**Work instructions:** From the records below, copy every line that contains the word "button".

**Data records:**
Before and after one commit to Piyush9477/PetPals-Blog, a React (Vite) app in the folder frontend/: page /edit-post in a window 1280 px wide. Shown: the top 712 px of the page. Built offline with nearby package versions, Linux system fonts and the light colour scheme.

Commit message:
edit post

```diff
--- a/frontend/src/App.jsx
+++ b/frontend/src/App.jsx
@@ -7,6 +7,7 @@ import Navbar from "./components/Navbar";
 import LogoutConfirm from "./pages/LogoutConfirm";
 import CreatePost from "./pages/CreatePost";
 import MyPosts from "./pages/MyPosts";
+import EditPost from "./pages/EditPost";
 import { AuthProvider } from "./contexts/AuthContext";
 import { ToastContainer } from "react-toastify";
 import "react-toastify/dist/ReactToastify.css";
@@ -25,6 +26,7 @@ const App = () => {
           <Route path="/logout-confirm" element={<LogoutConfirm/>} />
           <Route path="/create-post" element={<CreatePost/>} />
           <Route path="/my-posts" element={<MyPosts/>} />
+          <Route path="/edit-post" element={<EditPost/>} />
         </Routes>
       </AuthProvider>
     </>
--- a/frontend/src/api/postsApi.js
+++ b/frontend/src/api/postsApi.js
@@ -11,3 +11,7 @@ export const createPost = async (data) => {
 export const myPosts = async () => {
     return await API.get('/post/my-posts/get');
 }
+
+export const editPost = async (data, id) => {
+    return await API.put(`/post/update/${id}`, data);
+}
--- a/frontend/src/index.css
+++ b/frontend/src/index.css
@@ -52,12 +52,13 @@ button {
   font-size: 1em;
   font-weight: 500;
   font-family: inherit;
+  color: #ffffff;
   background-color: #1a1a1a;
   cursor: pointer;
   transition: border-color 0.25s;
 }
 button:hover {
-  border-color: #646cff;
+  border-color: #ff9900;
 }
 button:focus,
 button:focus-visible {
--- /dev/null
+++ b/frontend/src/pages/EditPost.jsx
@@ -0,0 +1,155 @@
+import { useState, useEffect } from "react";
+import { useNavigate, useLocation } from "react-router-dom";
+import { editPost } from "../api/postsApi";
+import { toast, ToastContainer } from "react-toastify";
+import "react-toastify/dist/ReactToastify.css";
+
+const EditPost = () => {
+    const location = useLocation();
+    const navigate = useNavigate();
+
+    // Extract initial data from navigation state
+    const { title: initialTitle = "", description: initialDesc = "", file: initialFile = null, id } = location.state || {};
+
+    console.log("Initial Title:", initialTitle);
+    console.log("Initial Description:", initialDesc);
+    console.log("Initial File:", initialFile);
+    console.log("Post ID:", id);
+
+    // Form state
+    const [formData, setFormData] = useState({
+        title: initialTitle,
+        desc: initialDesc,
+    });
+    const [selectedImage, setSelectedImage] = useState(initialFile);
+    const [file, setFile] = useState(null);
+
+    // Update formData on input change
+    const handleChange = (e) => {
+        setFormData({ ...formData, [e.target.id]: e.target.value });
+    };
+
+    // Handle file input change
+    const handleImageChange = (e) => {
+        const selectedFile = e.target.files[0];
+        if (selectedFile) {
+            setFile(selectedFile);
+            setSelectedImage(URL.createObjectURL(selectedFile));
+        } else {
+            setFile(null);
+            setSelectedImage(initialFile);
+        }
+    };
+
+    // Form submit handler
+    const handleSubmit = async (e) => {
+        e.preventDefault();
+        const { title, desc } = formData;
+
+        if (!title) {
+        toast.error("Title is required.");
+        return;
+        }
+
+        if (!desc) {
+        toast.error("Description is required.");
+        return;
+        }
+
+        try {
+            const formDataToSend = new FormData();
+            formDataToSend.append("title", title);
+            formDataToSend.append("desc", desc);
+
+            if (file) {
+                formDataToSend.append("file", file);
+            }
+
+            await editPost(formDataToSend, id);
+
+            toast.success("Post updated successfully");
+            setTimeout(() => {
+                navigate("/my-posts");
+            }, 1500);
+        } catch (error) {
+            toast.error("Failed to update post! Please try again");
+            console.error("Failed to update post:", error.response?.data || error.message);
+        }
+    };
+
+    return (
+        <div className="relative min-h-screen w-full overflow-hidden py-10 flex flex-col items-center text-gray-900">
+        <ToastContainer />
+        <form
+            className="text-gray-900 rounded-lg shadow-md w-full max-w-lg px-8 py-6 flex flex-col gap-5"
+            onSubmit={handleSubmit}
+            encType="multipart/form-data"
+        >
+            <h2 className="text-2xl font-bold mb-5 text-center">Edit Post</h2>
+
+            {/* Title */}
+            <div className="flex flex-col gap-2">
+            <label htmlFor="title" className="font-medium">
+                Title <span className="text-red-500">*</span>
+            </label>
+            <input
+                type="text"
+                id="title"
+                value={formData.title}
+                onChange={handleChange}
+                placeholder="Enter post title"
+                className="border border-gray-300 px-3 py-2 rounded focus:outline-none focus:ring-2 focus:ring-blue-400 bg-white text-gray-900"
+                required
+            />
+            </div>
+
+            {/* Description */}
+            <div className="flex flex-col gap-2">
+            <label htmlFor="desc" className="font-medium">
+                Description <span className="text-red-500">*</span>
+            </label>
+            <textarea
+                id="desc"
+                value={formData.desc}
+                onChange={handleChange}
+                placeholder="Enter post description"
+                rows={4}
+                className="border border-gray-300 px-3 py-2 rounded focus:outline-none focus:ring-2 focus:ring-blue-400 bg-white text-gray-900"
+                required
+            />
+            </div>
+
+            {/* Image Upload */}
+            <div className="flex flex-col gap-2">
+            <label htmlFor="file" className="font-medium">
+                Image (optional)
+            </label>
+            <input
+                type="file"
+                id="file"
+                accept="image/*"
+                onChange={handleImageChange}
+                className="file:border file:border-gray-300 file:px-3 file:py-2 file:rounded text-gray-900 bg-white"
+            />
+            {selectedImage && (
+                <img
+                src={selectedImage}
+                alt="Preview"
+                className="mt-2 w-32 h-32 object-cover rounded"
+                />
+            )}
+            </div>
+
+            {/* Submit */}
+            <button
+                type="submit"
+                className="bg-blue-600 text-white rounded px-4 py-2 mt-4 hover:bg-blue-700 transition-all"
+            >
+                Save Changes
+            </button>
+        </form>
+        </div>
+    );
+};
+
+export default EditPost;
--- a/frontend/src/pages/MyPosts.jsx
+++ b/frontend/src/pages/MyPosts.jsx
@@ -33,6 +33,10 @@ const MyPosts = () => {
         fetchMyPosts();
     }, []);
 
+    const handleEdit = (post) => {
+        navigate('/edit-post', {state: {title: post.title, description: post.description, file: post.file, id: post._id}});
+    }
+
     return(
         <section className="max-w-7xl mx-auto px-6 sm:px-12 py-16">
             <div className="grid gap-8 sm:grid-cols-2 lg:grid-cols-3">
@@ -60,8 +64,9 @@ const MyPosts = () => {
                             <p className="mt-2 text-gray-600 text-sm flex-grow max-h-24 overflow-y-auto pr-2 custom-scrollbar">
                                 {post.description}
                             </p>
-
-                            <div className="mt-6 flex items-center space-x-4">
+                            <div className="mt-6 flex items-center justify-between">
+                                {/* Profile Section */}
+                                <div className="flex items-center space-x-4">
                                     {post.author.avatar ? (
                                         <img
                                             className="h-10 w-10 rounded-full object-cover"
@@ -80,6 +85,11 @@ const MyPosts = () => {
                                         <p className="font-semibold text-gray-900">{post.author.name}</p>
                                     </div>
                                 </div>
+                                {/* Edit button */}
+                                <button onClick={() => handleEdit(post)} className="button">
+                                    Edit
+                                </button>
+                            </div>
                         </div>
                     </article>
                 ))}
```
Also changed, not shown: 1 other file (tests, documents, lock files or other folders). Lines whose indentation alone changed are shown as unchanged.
* * *
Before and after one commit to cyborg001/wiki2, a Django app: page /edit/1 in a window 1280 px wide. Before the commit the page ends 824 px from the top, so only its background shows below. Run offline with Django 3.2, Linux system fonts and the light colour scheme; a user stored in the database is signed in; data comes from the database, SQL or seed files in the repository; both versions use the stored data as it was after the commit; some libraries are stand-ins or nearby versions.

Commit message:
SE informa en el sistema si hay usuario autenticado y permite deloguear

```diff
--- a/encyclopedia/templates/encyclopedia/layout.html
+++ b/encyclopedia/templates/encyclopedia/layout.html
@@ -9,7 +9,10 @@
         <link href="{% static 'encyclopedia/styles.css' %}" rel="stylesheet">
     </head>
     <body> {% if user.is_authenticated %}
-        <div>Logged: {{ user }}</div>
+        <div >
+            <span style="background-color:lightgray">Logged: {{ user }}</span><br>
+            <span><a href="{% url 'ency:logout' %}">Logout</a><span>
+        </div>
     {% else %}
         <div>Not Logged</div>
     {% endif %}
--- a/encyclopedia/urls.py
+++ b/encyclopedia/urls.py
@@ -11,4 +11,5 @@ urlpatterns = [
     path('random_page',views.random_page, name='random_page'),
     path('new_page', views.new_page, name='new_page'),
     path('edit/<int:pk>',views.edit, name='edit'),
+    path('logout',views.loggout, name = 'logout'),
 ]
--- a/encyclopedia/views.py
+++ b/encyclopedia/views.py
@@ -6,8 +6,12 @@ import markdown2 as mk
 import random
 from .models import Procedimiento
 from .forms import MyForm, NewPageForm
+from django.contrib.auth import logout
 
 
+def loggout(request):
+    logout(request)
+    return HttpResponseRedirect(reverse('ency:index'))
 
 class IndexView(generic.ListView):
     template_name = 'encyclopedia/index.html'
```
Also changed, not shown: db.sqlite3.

**Task solution:**
@@ -52,12 +52,13 @@ button {
 button:hover {
 button:focus,
 button:focus-visible {
+            <button
+            </button>
+                                {/* Edit button */}
+                                <button onClick={() => handleEdit(post)} className="button">
+                                </button>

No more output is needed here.